Using electrical and optical tweezers to facilitate
studies of molecular motors.
Phys Chem Chem Phys. 11:4834-4839. 2009.
Dielectrophoresis was used to stretch and
suspend actin filaments across a trench etched between two
electrodes patterned on a glass slide. Optical tweezers were
used to bring a motor protein-coated bead into close proximity
to a pre-selected, suspended actin filament, facilitating
the attachment of the myosin-coated bead to the filament.
The clearance beneath the filament allowed the bead to move
freely along and around its filamentous track, unhindered
by solid surfaces. Using defocused images, the three-dimensional
position of the bead was tracked as a function of time to
obtain its trajectory. Experiments were carried out with myosin
V and myosin X. Both motor proteins followed left-handed helical
paths with the myosin X motor exhibiting a shorter pitch than
the myosin V. The combined use of electrostatic and optical
tweezers facilitates the preparation of motility assays with
suspended tracks.

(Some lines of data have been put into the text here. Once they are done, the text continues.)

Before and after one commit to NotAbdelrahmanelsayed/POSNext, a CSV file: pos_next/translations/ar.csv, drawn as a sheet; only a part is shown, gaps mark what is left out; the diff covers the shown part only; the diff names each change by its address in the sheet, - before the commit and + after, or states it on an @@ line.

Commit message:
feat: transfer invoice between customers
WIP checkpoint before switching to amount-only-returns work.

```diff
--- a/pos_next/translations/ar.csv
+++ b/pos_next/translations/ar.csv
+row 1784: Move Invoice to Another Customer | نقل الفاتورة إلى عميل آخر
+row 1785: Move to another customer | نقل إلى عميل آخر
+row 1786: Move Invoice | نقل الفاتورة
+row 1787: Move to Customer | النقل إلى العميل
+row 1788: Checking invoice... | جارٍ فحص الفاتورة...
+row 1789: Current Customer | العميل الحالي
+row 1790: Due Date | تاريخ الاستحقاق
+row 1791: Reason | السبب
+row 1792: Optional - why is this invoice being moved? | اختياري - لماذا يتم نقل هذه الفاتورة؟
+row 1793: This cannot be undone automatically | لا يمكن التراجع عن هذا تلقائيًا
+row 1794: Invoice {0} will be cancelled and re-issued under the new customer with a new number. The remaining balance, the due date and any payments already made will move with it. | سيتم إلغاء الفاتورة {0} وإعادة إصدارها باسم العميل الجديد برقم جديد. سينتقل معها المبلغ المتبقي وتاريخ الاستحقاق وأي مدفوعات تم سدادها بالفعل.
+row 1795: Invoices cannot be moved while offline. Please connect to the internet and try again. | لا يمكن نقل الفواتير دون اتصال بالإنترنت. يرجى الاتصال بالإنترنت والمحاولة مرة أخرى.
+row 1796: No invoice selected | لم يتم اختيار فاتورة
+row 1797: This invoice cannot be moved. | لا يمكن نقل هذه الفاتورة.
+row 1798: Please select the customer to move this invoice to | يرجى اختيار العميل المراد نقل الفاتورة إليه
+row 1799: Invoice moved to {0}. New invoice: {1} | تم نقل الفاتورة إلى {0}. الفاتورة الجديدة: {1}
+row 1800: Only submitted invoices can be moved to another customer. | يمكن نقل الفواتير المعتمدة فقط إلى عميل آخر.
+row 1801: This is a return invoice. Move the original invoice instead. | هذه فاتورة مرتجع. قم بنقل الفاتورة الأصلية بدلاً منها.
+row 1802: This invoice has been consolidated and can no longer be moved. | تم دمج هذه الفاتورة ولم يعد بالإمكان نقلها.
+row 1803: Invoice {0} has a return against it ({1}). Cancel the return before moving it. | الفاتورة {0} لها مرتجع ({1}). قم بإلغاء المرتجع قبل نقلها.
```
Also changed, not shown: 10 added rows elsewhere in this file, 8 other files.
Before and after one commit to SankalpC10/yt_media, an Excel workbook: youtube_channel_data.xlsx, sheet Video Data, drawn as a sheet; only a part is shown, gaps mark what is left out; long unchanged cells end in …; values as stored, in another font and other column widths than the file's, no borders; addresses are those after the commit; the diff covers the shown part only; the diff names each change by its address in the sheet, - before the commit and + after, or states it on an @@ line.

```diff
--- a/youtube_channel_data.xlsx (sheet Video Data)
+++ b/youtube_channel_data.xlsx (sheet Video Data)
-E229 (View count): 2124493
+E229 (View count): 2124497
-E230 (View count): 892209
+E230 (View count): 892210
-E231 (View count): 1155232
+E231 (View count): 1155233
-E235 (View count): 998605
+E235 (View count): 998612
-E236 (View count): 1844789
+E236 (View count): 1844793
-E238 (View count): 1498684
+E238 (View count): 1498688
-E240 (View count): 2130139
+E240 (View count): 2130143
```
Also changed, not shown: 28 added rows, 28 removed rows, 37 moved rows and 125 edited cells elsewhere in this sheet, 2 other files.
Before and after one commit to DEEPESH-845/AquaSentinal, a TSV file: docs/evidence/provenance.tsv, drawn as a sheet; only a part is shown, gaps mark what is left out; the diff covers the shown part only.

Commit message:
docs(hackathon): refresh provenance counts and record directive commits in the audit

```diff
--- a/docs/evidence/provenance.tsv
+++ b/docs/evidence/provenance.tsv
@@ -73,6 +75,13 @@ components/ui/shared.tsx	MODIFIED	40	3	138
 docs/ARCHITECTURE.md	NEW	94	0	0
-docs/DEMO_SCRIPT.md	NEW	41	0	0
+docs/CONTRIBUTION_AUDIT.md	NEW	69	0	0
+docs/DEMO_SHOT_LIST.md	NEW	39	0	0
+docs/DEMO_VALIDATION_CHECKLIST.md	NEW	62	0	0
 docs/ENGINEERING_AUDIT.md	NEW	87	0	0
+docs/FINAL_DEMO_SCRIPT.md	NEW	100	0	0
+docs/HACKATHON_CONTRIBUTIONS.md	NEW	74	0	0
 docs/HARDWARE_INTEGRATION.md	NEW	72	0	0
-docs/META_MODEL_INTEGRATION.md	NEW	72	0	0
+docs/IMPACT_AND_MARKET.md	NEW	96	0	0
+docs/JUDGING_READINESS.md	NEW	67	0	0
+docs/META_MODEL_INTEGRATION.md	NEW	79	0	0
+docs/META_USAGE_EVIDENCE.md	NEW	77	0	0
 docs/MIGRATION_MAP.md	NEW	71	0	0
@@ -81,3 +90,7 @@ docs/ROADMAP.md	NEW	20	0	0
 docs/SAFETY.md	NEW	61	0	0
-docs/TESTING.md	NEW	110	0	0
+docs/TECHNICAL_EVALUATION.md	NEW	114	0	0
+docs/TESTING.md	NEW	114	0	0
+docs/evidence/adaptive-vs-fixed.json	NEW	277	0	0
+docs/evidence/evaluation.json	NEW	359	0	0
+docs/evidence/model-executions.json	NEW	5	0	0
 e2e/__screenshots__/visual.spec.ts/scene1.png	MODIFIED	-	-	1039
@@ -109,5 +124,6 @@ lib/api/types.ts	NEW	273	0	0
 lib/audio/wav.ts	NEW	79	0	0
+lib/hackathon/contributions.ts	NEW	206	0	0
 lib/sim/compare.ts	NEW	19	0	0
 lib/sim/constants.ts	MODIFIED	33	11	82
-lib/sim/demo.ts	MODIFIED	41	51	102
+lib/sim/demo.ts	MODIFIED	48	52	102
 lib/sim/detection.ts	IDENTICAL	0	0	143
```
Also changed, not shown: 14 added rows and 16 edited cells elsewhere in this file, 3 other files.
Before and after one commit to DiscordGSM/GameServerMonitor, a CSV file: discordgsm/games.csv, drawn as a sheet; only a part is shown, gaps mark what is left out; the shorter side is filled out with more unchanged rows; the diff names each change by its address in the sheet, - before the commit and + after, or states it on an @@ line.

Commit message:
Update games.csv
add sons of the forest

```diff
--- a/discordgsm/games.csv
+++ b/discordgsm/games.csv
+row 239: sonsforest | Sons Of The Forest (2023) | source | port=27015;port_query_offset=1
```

Variants of this technique will enable higher
complexity experiments in vitro to better understand the behavior
of motors in cells.